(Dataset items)
>>>>
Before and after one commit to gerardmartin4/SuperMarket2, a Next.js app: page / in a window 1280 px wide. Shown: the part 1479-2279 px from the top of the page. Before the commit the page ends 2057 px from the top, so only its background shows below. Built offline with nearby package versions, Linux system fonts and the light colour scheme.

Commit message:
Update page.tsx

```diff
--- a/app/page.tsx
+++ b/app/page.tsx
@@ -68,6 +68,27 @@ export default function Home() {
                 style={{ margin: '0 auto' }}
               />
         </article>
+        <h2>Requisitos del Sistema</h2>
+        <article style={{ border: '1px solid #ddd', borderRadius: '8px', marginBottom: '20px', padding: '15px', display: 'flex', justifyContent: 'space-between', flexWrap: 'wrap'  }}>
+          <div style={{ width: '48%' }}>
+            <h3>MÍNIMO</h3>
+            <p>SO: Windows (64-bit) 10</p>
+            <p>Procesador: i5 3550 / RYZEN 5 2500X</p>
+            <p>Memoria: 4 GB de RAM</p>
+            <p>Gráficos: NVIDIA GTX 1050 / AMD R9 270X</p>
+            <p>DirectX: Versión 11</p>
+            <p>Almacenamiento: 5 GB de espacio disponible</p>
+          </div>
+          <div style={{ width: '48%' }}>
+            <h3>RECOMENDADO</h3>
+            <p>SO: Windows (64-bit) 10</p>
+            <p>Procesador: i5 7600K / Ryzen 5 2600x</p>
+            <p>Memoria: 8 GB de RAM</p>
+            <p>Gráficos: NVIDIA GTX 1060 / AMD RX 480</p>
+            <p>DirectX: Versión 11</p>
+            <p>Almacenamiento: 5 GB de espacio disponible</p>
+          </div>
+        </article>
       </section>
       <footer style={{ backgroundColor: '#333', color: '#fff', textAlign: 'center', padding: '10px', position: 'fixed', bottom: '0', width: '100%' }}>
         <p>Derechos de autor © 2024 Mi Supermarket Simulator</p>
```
<<<<
>>>>
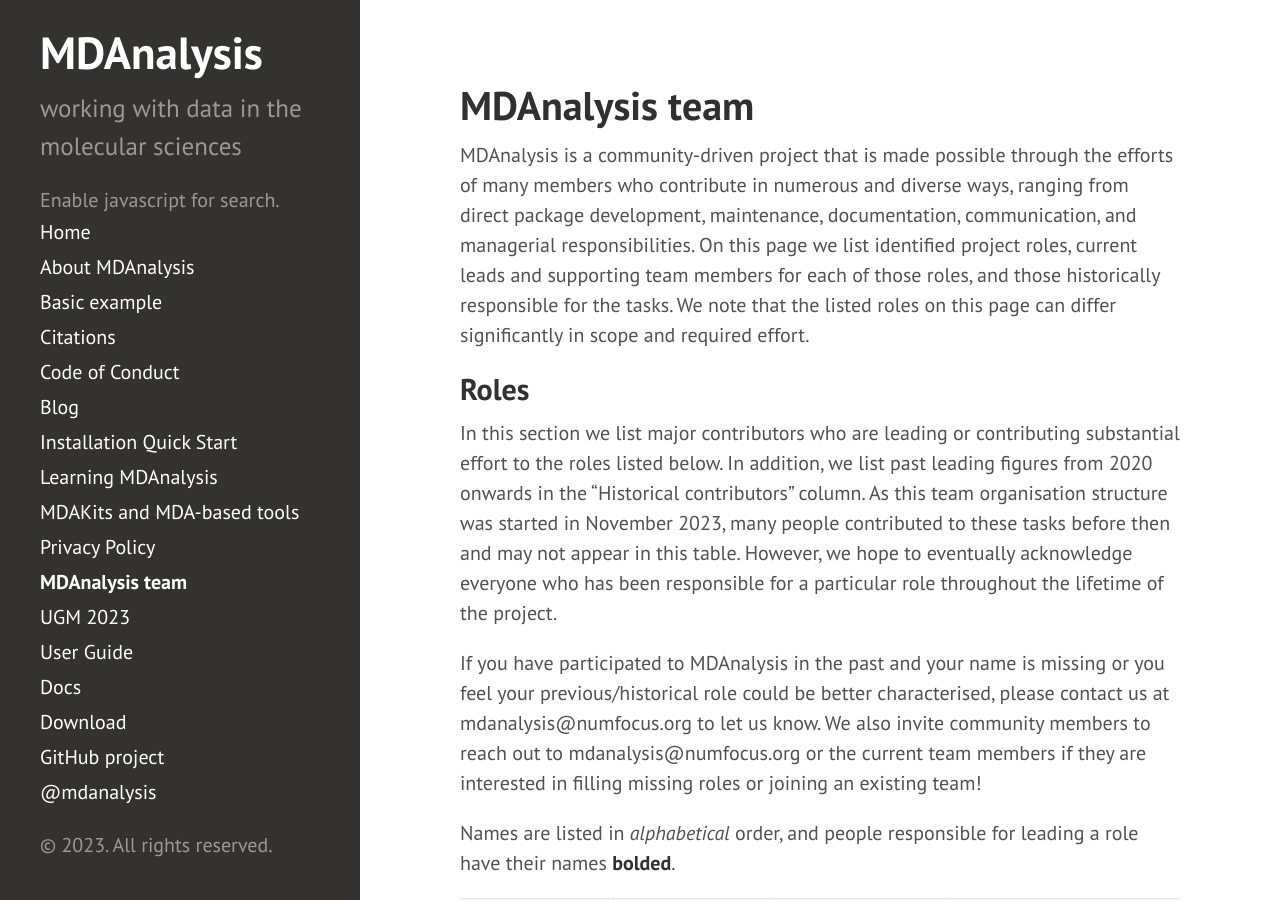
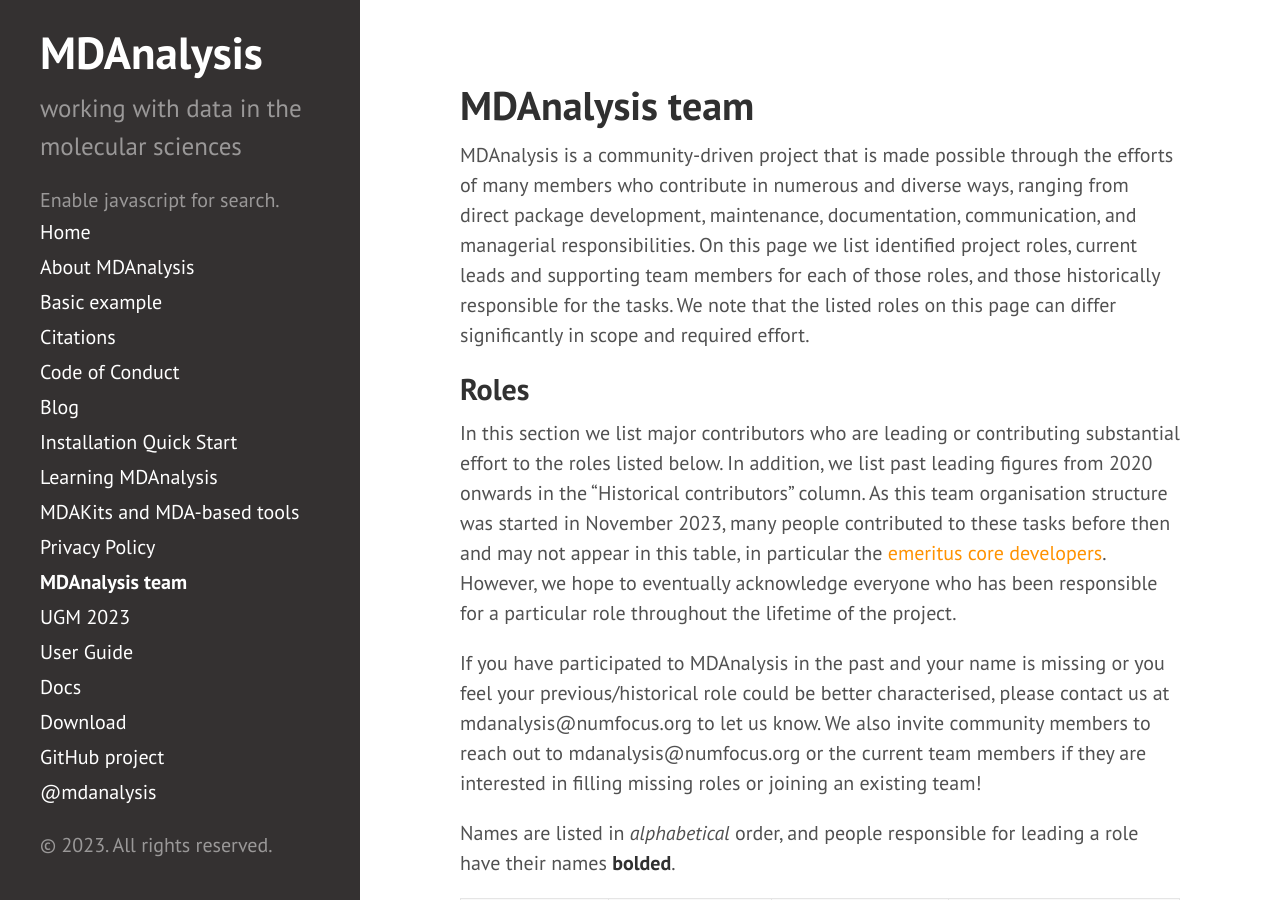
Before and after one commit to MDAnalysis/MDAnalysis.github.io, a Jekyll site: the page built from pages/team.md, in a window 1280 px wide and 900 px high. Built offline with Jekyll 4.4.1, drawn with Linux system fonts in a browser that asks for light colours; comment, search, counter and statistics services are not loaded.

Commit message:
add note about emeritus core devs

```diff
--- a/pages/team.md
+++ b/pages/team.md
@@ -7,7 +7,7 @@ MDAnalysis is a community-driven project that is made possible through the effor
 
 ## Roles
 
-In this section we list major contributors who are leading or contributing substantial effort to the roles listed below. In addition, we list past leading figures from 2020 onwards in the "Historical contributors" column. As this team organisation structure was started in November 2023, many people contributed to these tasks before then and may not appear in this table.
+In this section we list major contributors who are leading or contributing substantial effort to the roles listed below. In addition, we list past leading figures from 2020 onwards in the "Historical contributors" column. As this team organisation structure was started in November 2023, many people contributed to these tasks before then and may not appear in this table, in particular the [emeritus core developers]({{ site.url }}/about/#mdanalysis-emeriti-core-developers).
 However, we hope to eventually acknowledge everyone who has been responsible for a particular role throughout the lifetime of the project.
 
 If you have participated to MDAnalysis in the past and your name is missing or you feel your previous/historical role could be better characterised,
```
<<<<
>>>>
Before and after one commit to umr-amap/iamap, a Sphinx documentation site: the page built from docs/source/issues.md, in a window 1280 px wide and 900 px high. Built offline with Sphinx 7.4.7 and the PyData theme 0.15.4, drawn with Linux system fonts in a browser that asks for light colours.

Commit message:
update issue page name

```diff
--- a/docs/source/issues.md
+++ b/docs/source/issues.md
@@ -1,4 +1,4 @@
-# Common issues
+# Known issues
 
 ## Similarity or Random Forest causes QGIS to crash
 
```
<<<<
Task brief - Taking the records above, retype every line from the one with "Before and after one commit to gerardmartin4/SuperMarket2, a" down to the one with "Update page.tsx", exactly and with nothing else.

Problem solution -
Before and after one commit to gerardmartin4/SuperMarket2, a Next.js app: page / in a window 1280 px wide. Shown: the part 1479-2279 px from the top of the page. Before the commit the page ends 2057 px from the top, so only its background shows below. Built offline with nearby package versions, Linux system fonts and the light colour scheme.

Commit message:
Update page.tsx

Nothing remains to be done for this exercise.